Data records:
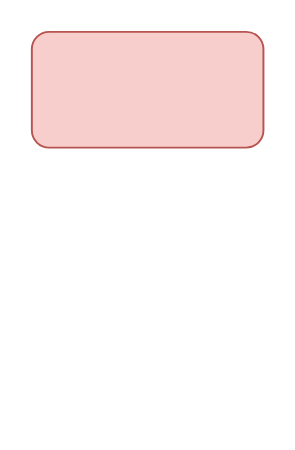
Earlier version of the draw.io diagram images/未命名绘图.drawio (menglikaibin/mindMapping). Source tidied: cells renumbered, new cells numbered last; positions are measured from the earlier drawing's top-left corner, leaving out a move shared by most shapes. Both pictures are drawn from the tidied source at 193%, with x=0, y=0 at pixel (31, 31).
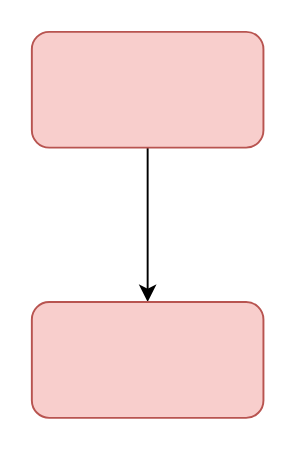
The same diagram, later.

Commit message:
更新未命名绘图.drawio

Change to the diagram source:
```diff
@@
 <mxGraphModel>
   <root>
     <mxCell id="0" />
     <mxCell id="1" parent="0" />
+    <mxCell id="3" style="edgeStyle=orthogonalEdgeStyle;rounded=0;jettySize=auto;html=1;" parent="1" edge="1" source="2" target="4">
+      <mxGeometry relative="1" as="geometry" />
+    </mxCell>
     <mxCell id="2" style="rounded=1;whiteSpace=wrap;html=1;labelBackgroundColor=none;fillColor=#f8cecc;strokeColor=#b85450;" parent="1" vertex="1">
       <mxGeometry width="120" height="60" as="geometry" />
     </mxCell>
+    <mxCell id="4" style="rounded=1;whiteSpace=wrap;html=1;labelBackgroundColor=none;fillColor=#f8cecc;strokeColor=#b85450;" parent="1" vertex="1">
+      <mxGeometry y="140" width="120" height="60" as="geometry" />
+    </mxCell>
   </root>
 </mxGraphModel>
```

Directions
For the word "height", find every line in the data that holds it and copy that line.

Solution to the problem
       <mxGeometry width="120" height="60" as="geometry" />
+      <mxGeometry y="140" width="120" height="60" as="geometry" />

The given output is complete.